Most interesting was the comment, "We've heard there are some substantial changes for 2014 to the EXC, and we can't wait to see what KTM does to improve on greatness." Greatness! That sums up my '13 500 EXC.
Thanks for the info, and is good to know that we are not the only ones thinking that our bike is awesome!
Surely the 500 EXC has quite a bit more torque than the 350 EXC, so I'd imagine the stock gearing should be ok on the 500 in the dirt, probably also depends of the type of trail riding you are into.
No way you're going to use the stock gearing (15/45) in the dirt. Stock gearing is only to get the bikes into the country and meet CARB/EPA (sound levels) emissions specs.
That was poorly phrased I meant 14/45 as stated by the other member. I know many probably wouldn't be happy with that gearing, but for my application that would be fine.
Some of us, but certainly not all of us, like hard edged bikes whether street bikes or dirt bikes. We live with compromises to enjoy them at peak performance. A 500 EXC geared 15/48, with a better saddle, a cushioned hub and larger gas tank would make a very capable dual sport if you want the ultimate in performance and handling off-road. Geared 15/50 it should be pretty well ready for the TAT. Some inmates have gone the other way and made their DR650/DR400s, as an example, more dirt worthy and they live with those compromises while apparently slanting their needs toward more hard surface riding.

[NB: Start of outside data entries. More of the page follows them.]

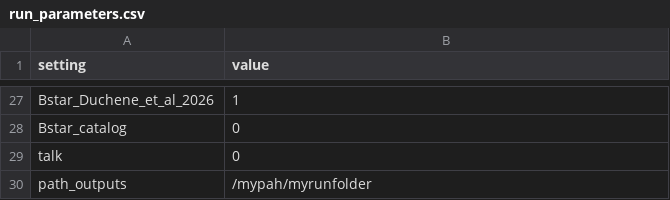
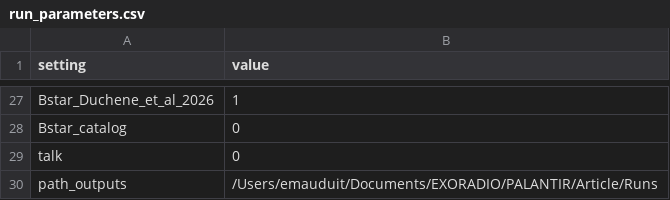
Before and after one commit to EmilieMauduit/PALANTIR, a CSV file: src/palantir/scripts/input_files/run_parameters.csv, drawn as a sheet; only a part is shown, gaps mark what is left out.

```diff
--- a/src/palantir/scripts/input_files/run_parameters.csv
+++ b/src/palantir/scripts/input_files/run_parameters.csv
@@ -29,2 +29,2 @@ Bstar_catalog;0
 talk;0
-path_outputs;/mypah/myrunfolder
+path_outputs;/Users/emauduit/Documents/EXORADIO/PALANTIR/Article/Runs
```
Also changed, not shown: 11 other files.
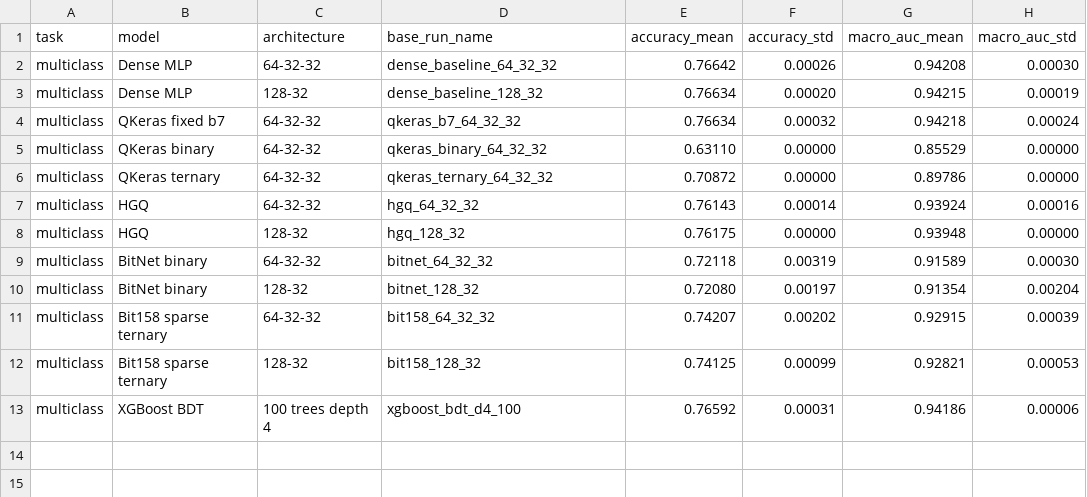
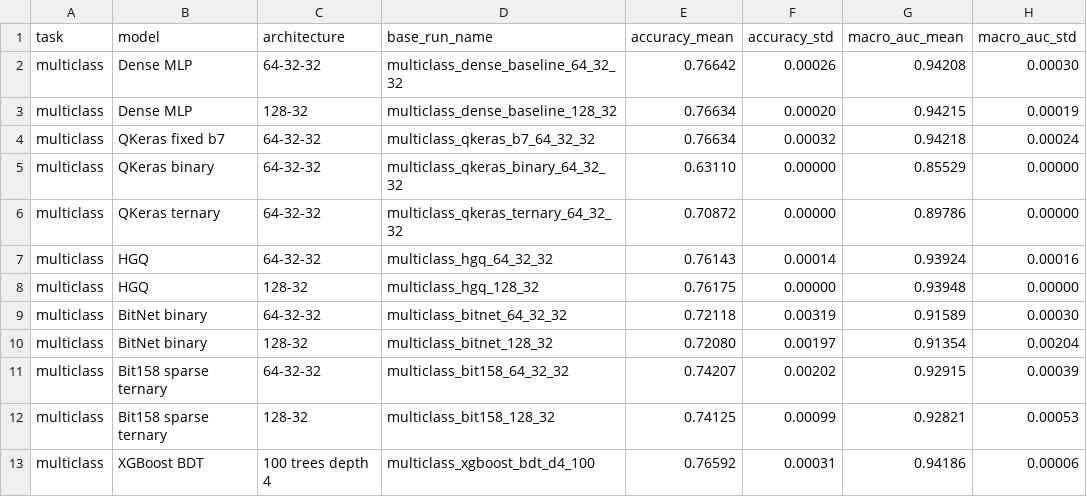
Before and after one commit to nairods/fastml_bitnet_benchmark, a CSV file: results/benchmark_multiclass_summary.csv, drawn as a sheet; only a part is shown; the diff names each change by its address in the sheet, - before the commit and + after, or states it on an @@ line.

Commit message:
Update benchmark_multiclass_summary.csv

```diff
--- a/results/benchmark_multiclass_summary.csv
+++ b/results/benchmark_multiclass_summary.csv
-D2 (base_run_name): dense_baseline_64_32_32
+D2 (base_run_name): multiclass_dense_baseline_64_32_32
-D3 (base_run_name): dense_baseline_128_32
+D3 (base_run_name): multiclass_dense_baseline_128_32
-D4 (base_run_name): qkeras_b7_64_32_32
+D4 (base_run_name): multiclass_qkeras_b7_64_32_32
-D5 (base_run_name): qkeras_binary_64_32_32
+D5 (base_run_name): multiclass_qkeras_binary_64_32_32
-D6 (base_run_name): qkeras_ternary_64_32_32
+D6 (base_run_name): multiclass_qkeras_ternary_64_32_32
-D7 (base_run_name): hgq_64_32_32
+D7 (base_run_name): multiclass_hgq_64_32_32
-D8 (base_run_name): hgq_128_32
+D8 (base_run_name): multiclass_hgq_128_32
-D9 (base_run_name): bitnet_64_32_32
+D9 (base_run_name): multiclass_bitnet_64_32_32
-D10 (base_run_name): bitnet_128_32
+D10 (base_run_name): multiclass_bitnet_128_32
-D11 (base_run_name): bit158_64_32_32
+D11 (base_run_name): multiclass_bit158_64_32_32
-D12 (base_run_name): bit158_128_32
+D12 (base_run_name): multiclass_bit158_128_32
-D13 (base_run_name): xgboost_bdt_d4_100
+D13 (base_run_name): multiclass_xgboost_bdt_d4_100
```
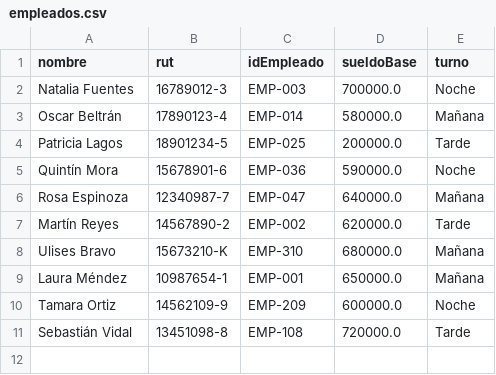
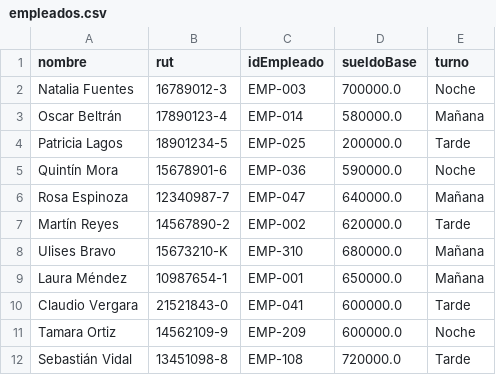
Before and after one commit to dizzineeess/proyectoSIAPeliculas-Clientes, a CSV file: data/empleados.csv, drawn as a sheet; the diff names each change by its address in the sheet, - before the commit and + after, or states it on an @@ line.

```diff
--- a/data/empleados.csv
+++ b/data/empleados.csv
+row 10: Claudio Vergara | 21521843-0 | EMP-041 | 600000.0 | Tarde
```
Also changed, not shown: data/peliculas.csv, 4 other files.
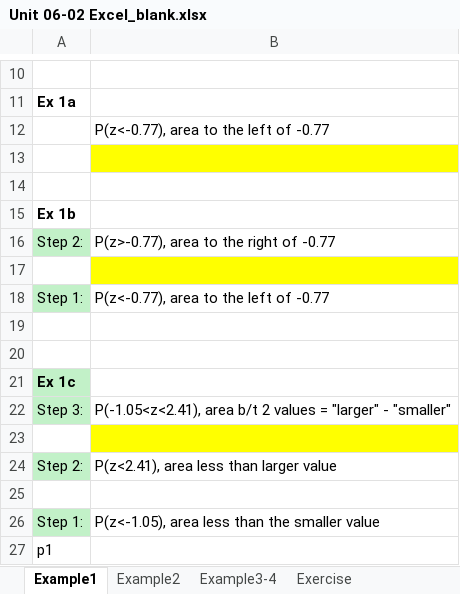
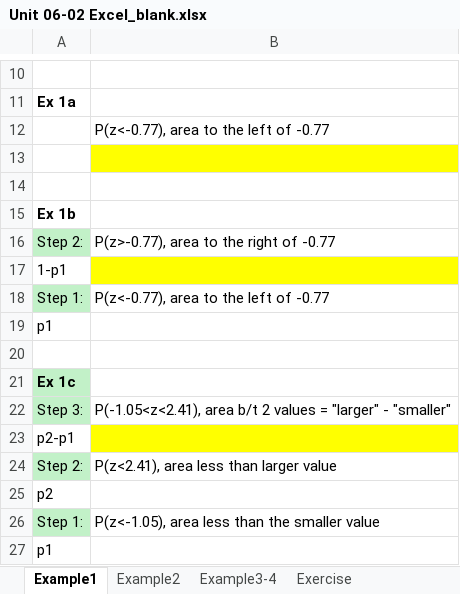
Before and after one commit to mutasim221B/Mutasim-Personal-Course-2, an Excel workbook: Resources/Unit 06-02 Excel_blank.xlsx, sheet Example1, drawn as a sheet; only a part is shown, gaps mark what is left out; values as stored, in another font and other column widths than the file's, no borders; the diff names each change by its address in the sheet, - before the commit and + after, or states it on an @@ line.

```diff
--- a/Resources/Unit 06-02 Excel_blank.xlsx (sheet Example1)
+++ b/Resources/Unit 06-02 Excel_blank.xlsx (sheet Example1)
-A17: (empty)
+A17: 1-p1
-A19: (empty)
+A19: p1
-A23: (empty)
+A23: p2-p1
-A25: (empty)
+A25: p2
```
Also changed, not shown: sheet Exercise, sheet Example2, Resources/Unit 06-02 Excel_SOL.xlsx.
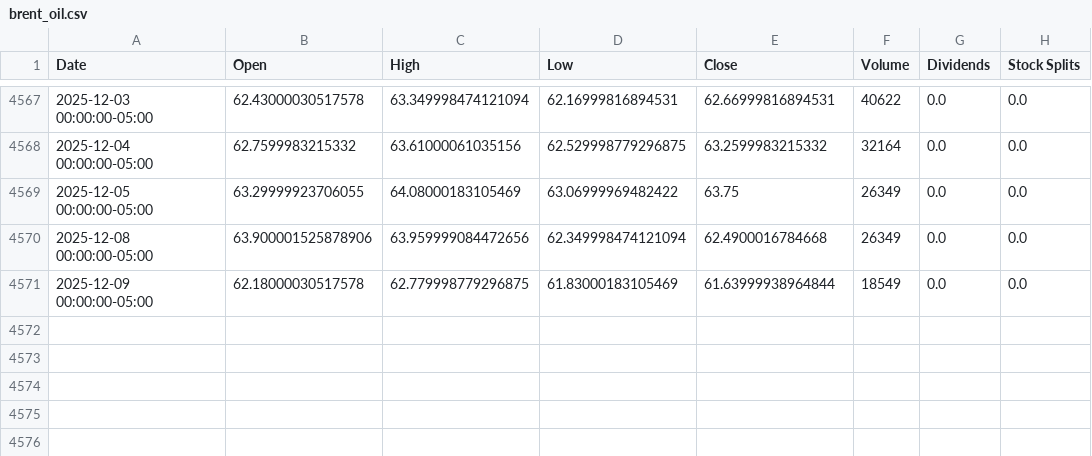
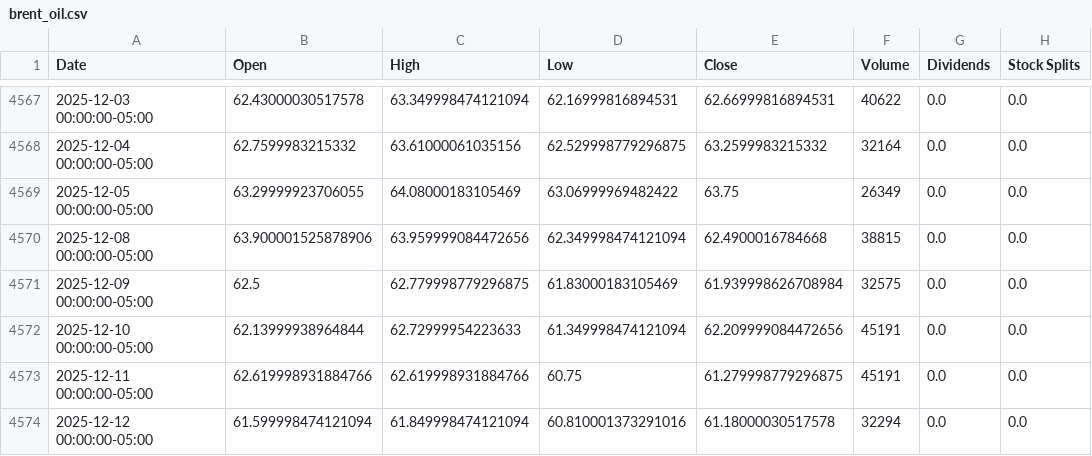
Before and after one commit to trjuj/MVP---Engenharia-de-Dados, a CSV file: Bronze_data/brent_oil.csv, drawn as a sheet; only a part is shown, gaps mark what is left out.

```diff
--- a/Bronze_data/brent_oil.csv
+++ b/Bronze_data/brent_oil.csv
@@ -4569,3 +4569,6 @@ Date,Open,High,Low,Close,Volume,Dividends,Stock Splits
 2025-12-05 00:00:00-05:00,63.29999923706055,64.08000183105469,63.06999969482422,63.75,26349,0.0,0.0
-2025-12-08 00:00:00-05:00,63.900001525878906,63.959999084472656,62.349998474121094,62.4900016784668,26349,0.0,0.0
-2025-12-09 00:00:00-05:00,62.18000030517578,62.779998779296875,61.83000183105469,61.63999938964844,18549,0.0,0.0
+2025-12-08 00:00:00-05:00,63.900001525878906,63.959999084472656,62.349998474121094,62.4900016784668,38815,0.0,0.0
+2025-12-09 00:00:00-05:00,62.5,62.779998779296875,61.83000183105469,61.939998626708984,32575,0.0,0.0
+2025-12-10 00:00:00-05:00,62.13999938964844,62.72999954223633,61.349998474121094,62.209999084472656,45191,0.0,0.0
+2025-12-11 00:00:00-05:00,62.619998931884766,62.619998931884766,60.75,61.279998779296875,45191,0.0,0.0
+2025-12-12 00:00:00-05:00,61.599998474121094,61.849998474121094,60.810001373291016,61.18000030517578,32294,0.0,0.0
```
Also changed, not shown: 9 other files.
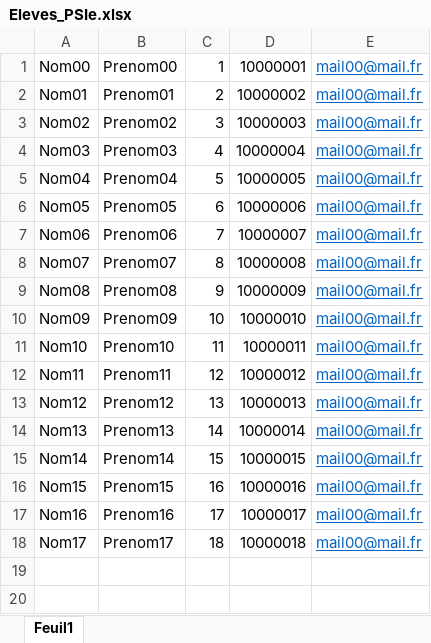
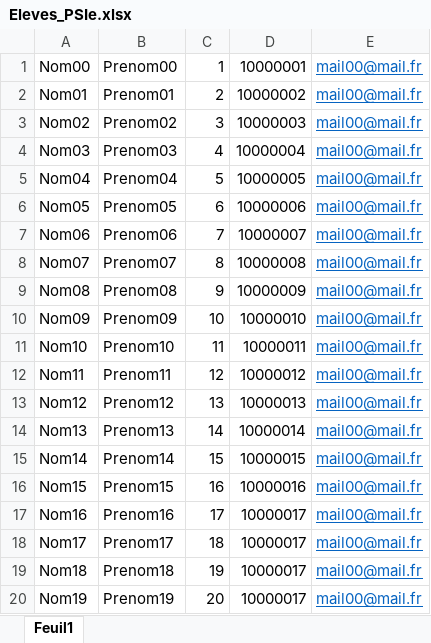
Before and after one commit to xpessoles/EvaluationCompetences, an Excel workbook: scripts/Competences/Eleves_PSIe.xlsx, sheet Feuil1, drawn as a sheet; values as stored, in another font and other column widths than the file's, no borders; the diff names each change by its address in the sheet, - before the commit and + after, or states it on an @@ line.

```diff
--- a/scripts/Competences/Eleves_PSIe.xlsx (sheet Feuil1)
+++ b/scripts/Competences/Eleves_PSIe.xlsx (sheet Feuil1)
-D18: 10000018
+D18: 10000017
+row 19: Nom18 | Prenom18 | 19 | 10000017 | mail00@mail.fr
+row 20: Nom19 | Prenom19 | 20 | 10000017 | mail00@mail.fr
```
Also changed, not shown: scripts/Competences/DS_N.xlsx, 10 other files.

The 350 EXC is a bike that could be considered for DS riding but this is a thread about a different bike, the 500 EXC.